Work order =
Report each line of the records where "README" occurs.

Given data =
··········
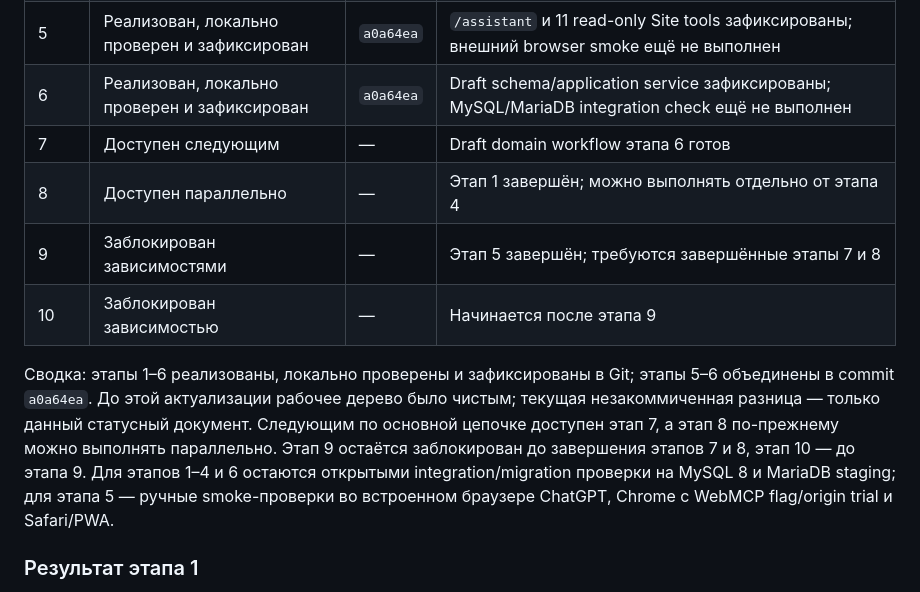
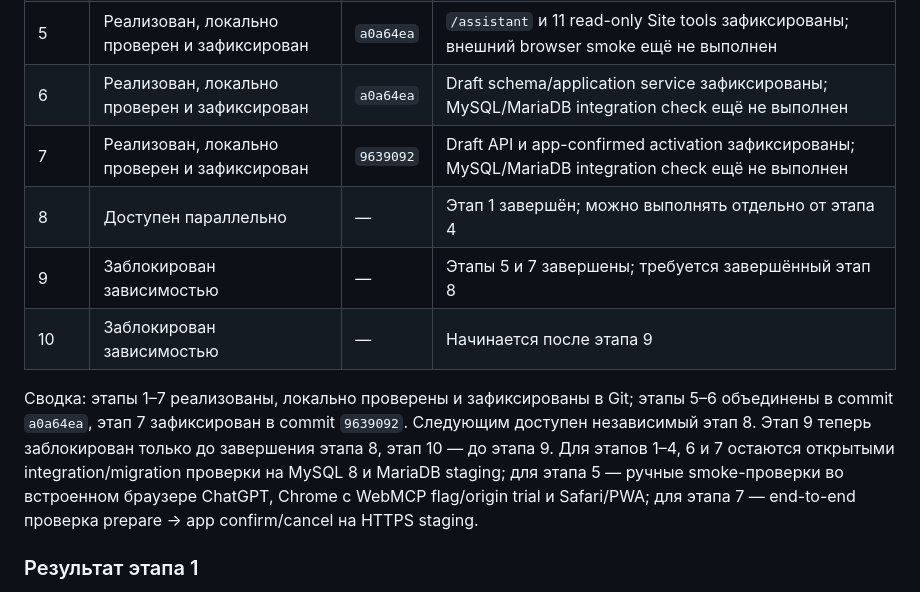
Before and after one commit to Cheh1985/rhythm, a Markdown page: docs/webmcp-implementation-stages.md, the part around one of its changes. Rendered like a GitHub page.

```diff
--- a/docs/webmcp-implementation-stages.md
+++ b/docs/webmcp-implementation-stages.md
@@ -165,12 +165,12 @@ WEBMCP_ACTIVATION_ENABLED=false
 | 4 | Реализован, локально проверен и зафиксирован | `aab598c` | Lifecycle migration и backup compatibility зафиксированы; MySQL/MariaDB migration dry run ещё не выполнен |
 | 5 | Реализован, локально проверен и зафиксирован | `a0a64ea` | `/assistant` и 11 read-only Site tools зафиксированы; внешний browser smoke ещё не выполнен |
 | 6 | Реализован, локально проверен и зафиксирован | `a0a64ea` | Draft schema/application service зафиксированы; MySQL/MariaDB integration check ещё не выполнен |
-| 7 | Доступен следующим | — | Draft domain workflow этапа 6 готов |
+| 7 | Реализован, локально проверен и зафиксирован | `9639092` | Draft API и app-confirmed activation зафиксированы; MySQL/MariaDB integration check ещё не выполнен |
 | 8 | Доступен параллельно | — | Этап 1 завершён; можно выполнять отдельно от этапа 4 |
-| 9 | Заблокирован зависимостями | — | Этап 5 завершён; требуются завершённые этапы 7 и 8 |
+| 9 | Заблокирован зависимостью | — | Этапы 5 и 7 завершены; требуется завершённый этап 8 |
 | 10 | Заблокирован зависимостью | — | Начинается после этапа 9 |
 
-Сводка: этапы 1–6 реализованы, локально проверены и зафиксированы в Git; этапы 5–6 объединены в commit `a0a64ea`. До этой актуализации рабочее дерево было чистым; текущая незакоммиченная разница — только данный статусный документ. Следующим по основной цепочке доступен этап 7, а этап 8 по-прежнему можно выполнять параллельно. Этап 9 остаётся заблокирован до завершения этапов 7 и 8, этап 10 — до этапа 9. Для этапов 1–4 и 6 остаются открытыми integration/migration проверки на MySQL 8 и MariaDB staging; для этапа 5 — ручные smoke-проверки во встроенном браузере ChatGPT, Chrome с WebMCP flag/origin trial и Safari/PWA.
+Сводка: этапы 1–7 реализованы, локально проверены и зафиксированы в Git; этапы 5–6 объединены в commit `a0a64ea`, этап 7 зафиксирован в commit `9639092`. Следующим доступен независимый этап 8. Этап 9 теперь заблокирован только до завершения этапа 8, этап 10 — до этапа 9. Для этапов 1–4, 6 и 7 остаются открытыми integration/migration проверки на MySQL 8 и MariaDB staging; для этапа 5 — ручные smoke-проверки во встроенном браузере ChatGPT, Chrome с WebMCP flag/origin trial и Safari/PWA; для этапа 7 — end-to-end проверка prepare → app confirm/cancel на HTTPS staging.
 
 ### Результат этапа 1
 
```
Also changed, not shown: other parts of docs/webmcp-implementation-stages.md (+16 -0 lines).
··········
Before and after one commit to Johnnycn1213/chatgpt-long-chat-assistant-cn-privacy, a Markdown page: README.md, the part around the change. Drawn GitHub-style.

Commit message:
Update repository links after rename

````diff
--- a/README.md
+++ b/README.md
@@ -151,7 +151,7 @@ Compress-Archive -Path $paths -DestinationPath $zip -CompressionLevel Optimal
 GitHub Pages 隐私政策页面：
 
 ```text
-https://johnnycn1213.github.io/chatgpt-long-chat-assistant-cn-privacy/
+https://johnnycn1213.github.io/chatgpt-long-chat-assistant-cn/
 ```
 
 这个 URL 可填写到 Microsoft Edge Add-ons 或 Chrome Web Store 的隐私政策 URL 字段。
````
··········
Task answer =
Before and after one commit to Johnnycn1213/chatgpt-long-chat-assistant-cn-privacy, a Markdown page: README.md, the part around the change. Drawn GitHub-style.
--- a/README.md
+++ b/README.md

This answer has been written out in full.